● **TASK DETAILS**: If an entry holds a picture, drop the picture and restate the rest word for word.

● **DATA TO EXAMINE**:

+ + + + + + +

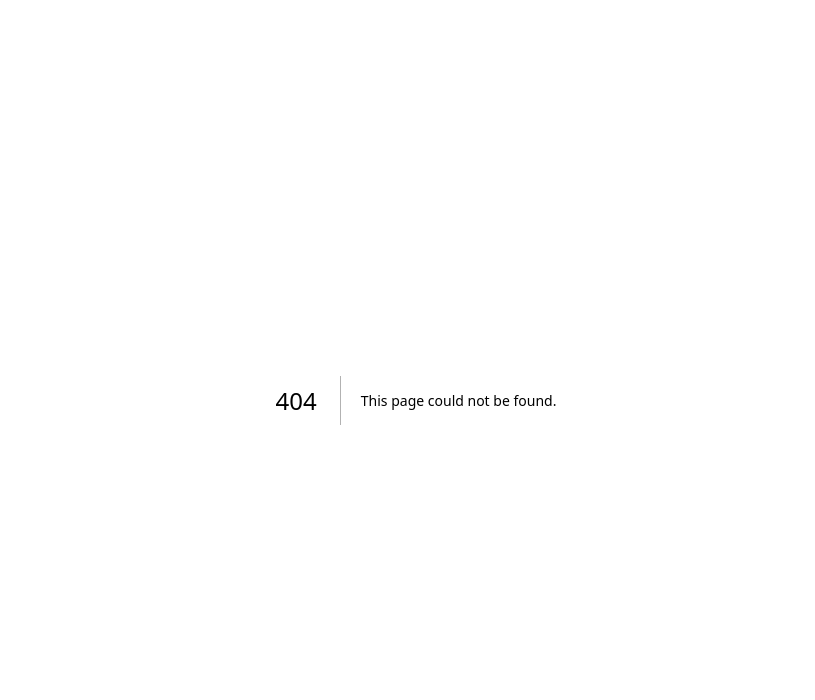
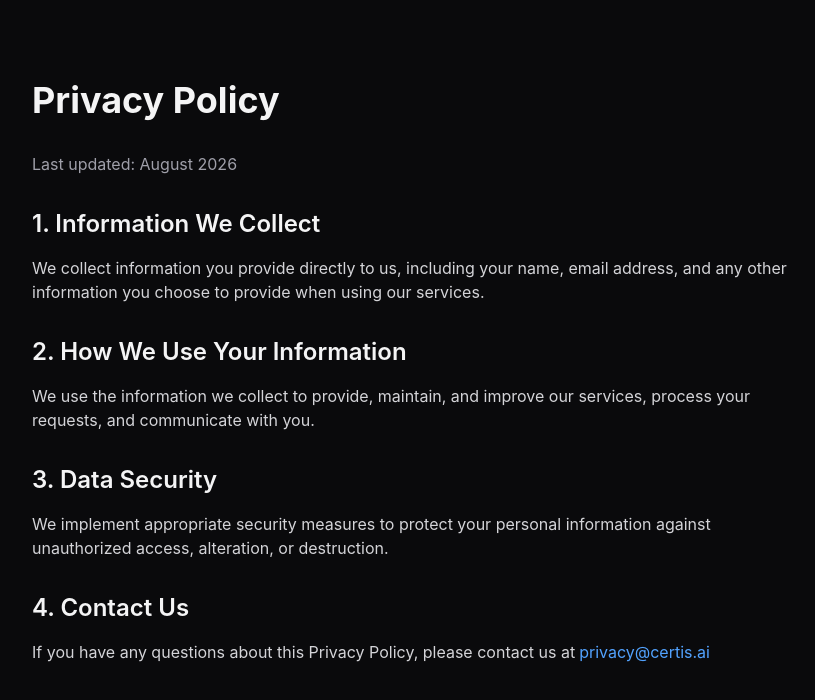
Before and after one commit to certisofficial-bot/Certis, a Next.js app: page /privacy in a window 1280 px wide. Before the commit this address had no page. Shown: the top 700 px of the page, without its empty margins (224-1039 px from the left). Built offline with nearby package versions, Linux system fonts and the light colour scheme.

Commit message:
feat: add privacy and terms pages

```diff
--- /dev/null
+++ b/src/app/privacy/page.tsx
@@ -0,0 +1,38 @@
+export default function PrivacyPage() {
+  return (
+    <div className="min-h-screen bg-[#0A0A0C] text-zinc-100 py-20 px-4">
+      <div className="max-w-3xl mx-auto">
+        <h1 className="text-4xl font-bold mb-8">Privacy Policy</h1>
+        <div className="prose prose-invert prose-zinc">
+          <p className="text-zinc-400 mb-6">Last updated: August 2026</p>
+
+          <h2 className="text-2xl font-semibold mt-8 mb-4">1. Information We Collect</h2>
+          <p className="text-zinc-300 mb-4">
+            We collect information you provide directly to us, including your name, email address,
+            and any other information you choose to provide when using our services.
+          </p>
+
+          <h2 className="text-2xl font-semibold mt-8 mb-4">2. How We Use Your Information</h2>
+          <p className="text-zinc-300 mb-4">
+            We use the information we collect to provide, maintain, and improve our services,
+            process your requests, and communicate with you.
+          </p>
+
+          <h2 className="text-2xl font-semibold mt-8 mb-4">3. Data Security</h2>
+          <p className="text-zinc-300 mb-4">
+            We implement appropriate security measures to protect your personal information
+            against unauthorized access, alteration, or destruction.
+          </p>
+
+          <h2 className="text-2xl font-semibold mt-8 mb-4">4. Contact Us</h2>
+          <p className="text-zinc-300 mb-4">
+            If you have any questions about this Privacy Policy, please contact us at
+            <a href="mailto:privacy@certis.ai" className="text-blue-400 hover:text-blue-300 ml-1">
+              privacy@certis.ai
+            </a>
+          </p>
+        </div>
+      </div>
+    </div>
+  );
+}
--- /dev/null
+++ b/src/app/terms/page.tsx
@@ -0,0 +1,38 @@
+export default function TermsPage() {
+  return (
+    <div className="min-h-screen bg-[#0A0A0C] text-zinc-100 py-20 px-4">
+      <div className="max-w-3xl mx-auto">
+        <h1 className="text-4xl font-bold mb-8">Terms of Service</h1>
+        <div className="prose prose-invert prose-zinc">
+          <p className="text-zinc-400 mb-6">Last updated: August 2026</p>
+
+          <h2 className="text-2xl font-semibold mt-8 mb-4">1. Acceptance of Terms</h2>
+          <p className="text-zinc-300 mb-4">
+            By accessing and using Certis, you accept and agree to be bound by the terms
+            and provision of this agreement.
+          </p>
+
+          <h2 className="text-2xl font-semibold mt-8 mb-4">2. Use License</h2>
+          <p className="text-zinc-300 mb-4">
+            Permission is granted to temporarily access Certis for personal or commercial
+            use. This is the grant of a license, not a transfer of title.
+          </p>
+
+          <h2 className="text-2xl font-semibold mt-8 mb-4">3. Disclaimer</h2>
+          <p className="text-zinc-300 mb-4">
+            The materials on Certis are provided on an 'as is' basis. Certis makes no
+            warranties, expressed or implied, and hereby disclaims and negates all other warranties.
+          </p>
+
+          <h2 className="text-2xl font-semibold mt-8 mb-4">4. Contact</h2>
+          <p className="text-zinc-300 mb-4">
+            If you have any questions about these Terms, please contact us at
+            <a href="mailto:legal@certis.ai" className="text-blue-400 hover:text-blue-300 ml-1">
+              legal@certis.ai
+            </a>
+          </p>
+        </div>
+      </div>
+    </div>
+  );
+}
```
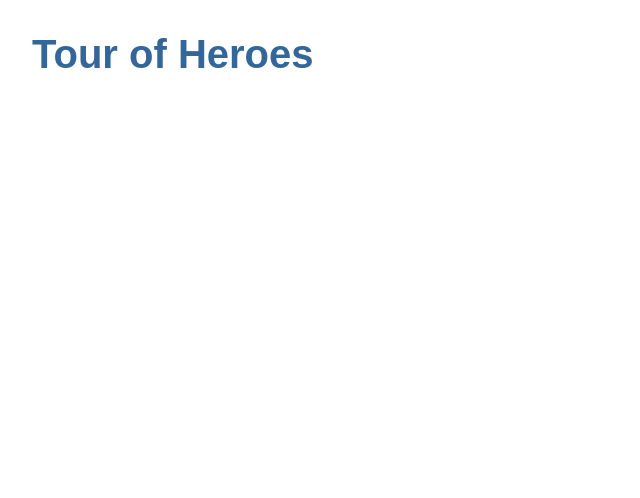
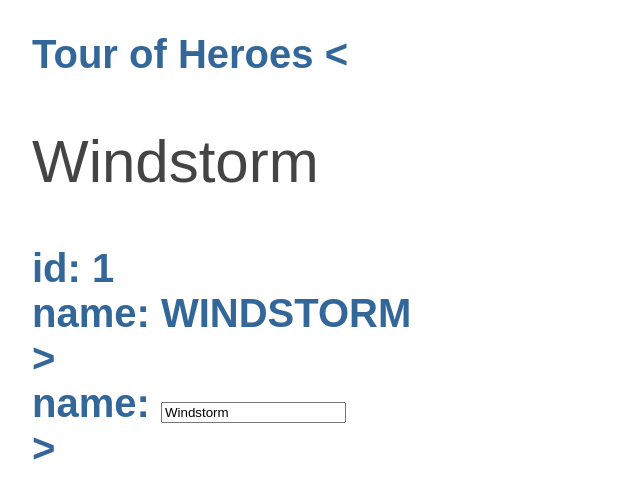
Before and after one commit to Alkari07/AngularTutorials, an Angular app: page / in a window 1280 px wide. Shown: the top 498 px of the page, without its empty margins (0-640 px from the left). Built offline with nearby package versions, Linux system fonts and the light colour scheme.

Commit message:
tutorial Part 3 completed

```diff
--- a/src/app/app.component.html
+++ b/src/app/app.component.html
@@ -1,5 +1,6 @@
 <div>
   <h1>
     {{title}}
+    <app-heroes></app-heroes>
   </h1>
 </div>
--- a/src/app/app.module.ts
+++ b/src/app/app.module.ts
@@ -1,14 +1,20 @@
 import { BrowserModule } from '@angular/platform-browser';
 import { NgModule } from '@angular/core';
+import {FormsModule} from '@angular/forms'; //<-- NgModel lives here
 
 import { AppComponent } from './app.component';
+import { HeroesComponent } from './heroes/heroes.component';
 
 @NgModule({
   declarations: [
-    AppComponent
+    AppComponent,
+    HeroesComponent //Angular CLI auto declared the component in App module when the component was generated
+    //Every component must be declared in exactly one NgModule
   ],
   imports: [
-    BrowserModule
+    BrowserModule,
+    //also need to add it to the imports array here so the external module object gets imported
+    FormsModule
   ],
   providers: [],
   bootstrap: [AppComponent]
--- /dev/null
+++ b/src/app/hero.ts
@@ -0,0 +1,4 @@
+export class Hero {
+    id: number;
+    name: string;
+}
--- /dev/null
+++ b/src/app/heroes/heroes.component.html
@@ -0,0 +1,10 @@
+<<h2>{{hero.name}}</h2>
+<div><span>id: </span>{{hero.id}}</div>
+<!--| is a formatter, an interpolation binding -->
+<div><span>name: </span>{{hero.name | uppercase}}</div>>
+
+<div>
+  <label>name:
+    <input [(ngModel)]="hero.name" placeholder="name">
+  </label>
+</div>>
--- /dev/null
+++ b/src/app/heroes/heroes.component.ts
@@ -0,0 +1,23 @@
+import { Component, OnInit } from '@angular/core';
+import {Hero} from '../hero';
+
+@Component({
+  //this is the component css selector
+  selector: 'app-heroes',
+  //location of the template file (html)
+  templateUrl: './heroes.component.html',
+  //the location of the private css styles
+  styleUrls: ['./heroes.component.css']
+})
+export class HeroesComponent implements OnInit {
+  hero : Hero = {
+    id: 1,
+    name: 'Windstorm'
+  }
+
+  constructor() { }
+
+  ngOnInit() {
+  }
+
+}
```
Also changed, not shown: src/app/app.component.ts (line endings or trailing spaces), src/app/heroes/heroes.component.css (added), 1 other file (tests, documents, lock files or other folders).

+ + + + + + +

● **RESULT**:
Before and after one commit to certisofficial-bot/Certis, a Next.js app: page /privacy in a window 1280 px wide. Before the commit this address had no page. Shown: the top 700 px of the page, without its empty margins (224-1039 px from the left). Built offline with nearby package versions, Linux system fonts and the light colour scheme.

Commit message:
feat: add privacy and terms pages

```diff
--- /dev/null
+++ b/src/app/privacy/page.tsx
@@ -0,0 +1,38 @@
+export default function PrivacyPage() {
+  return (
+    <div className="min-h-screen bg-[#0A0A0C] text-zinc-100 py-20 px-4">
+      <div className="max-w-3xl mx-auto">
+        <h1 className="text-4xl font-bold mb-8">Privacy Policy</h1>
+        <div className="prose prose-invert prose-zinc">
+          <p className="text-zinc-400 mb-6">Last updated: August 2026</p>
+
+          <h2 className="text-2xl font-semibold mt-8 mb-4">1. Information We Collect</h2>
+          <p className="text-zinc-300 mb-4">
+            We collect information you provide directly to us, including your name, email address,
+            and any other information you choose to provide when using our services.
+          </p>
+
+          <h2 className="text-2xl font-semibold mt-8 mb-4">2. How We Use Your Information</h2>
+          <p className="text-zinc-300 mb-4">
+            We use the information we collect to provide, maintain, and improve our services,
+            process your requests, and communicate with you.
+          </p>
+
+          <h2 className="text-2xl font-semibold mt-8 mb-4">3. Data Security</h2>
+          <p className="text-zinc-300 mb-4">
+            We implement appropriate security measures to protect your personal information
+            against unauthorized access, alteration, or destruction.
+          </p>
+
+          <h2 className="text-2xl font-semibold mt-8 mb-4">4. Contact Us</h2>
+          <p className="text-zinc-300 mb-4">
+            If you have any questions about this Privacy Policy, please contact us at
+            <a href="mailto:privacy@certis.ai" className="text-blue-400 hover:text-blue-300 ml-1">
+              privacy@certis.ai
+            </a>
+          </p>
+        </div>
+      </div>
+    </div>
+  );
+}
--- /dev/null
+++ b/src/app/terms/page.tsx
@@ -0,0 +1,38 @@
+export default function TermsPage() {
+  return (
+    <div className="min-h-screen bg-[#0A0A0C] text-zinc-100 py-20 px-4">
+      <div className="max-w-3xl mx-auto">
+        <h1 className="text-4xl font-bold mb-8">Terms of Service</h1>
+        <div className="prose prose-invert prose-zinc">
+          <p className="text-zinc-400 mb-6">Last updated: August 2026</p>
+
+          <h2 className="text-2xl font-semibold mt-8 mb-4">1. Acceptance of Terms</h2>
+          <p className="text-zinc-300 mb-4">
+            By accessing and using Certis, you accept and agree to be bound by the terms
+            and provision of this agreement.
+          </p>
+
+          <h2 className="text-2xl font-semibold mt-8 mb-4">2. Use License</h2>
+          <p className="text-zinc-300 mb-4">
+            Permission is granted to temporarily access Certis for personal or commercial
+            use. This is the grant of a license, not a transfer of title.
+          </p>
+
+          <h2 className="text-2xl font-semibold mt-8 mb-4">3. Disclaimer</h2>
+          <p className="text-zinc-300 mb-4">
+            The materials on Certis are provided on an 'as is' basis. Certis makes no
+            warranties, expressed or implied, and hereby disclaims and negates all other warranties.
+          </p>
+
+          <h2 className="text-2xl font-semibold mt-8 mb-4">4. Contact</h2>
+          <p className="text-zinc-300 mb-4">
+            If you have any questions about these Terms, please contact us at
+            <a href="mailto:legal@certis.ai" className="text-blue-400 hover:text-blue-300 ml-1">
+              legal@certis.ai
+            </a>
+          </p>
+        </div>
+      </div>
+    </div>
+  );
+}
```
Before and after one commit to Alkari07/AngularTutorials, an Angular app: page / in a window 1280 px wide. Shown: the top 498 px of the page, without its empty margins (0-640 px from the left). Built offline with nearby package versions, Linux system fonts and the light colour scheme.

Commit message:
tutorial Part 3 completed

```diff
--- a/src/app/app.component.html
+++ b/src/app/app.component.html
@@ -1,5 +1,6 @@
 <div>
   <h1>
     {{title}}
+    <app-heroes></app-heroes>
   </h1>
 </div>
--- a/src/app/app.module.ts
+++ b/src/app/app.module.ts
@@ -1,14 +1,20 @@
 import { BrowserModule } from '@angular/platform-browser';
 import { NgModule } from '@angular/core';
+import {FormsModule} from '@angular/forms'; //<-- NgModel lives here
 
 import { AppComponent } from './app.component';
+import { HeroesComponent } from './heroes/heroes.component';
 
 @NgModule({
   declarations: [
-    AppComponent
+    AppComponent,
+    HeroesComponent //Angular CLI auto declared the component in App module when the component was generated
+    //Every component must be declared in exactly one NgModule
   ],
   imports: [
-    BrowserModule
+    BrowserModule,
+    //also need to add it to the imports array here so the external module object gets imported
+    FormsModule
   ],
   providers: [],
   bootstrap: [AppComponent]
--- /dev/null
+++ b/src/app/hero.ts
@@ -0,0 +1,4 @@
+export class Hero {
+    id: number;
+    name: string;
+}
--- /dev/null
+++ b/src/app/heroes/heroes.component.html
@@ -0,0 +1,10 @@
+<<h2>{{hero.name}}</h2>
+<div><span>id: </span>{{hero.id}}</div>
+<!--| is a formatter, an interpolation binding -->
+<div><span>name: </span>{{hero.name | uppercase}}</div>>
+
+<div>
+  <label>name:
+    <input [(ngModel)]="hero.name" placeholder="name">
+  </label>
+</div>>
--- /dev/null
+++ b/src/app/heroes/heroes.component.ts
@@ -0,0 +1,23 @@
+import { Component, OnInit } from '@angular/core';
+import {Hero} from '../hero';
+
+@Component({
+  //this is the component css selector
+  selector: 'app-heroes',
+  //location of the template file (html)
+  templateUrl: './heroes.component.html',
+  //the location of the private css styles
+  styleUrls: ['./heroes.component.css']
+})
+export class HeroesComponent implements OnInit {
+  hero : Hero = {
+    id: 1,
+    name: 'Windstorm'
+  }
+
+  constructor() { }
+
+  ngOnInit() {
+  }
+
+}
```
Also changed, not shown: src/app/app.component.ts (line endings or trailing spaces), src/app/heroes/heroes.component.css (added), 1 other file (tests, documents, lock files or other folders).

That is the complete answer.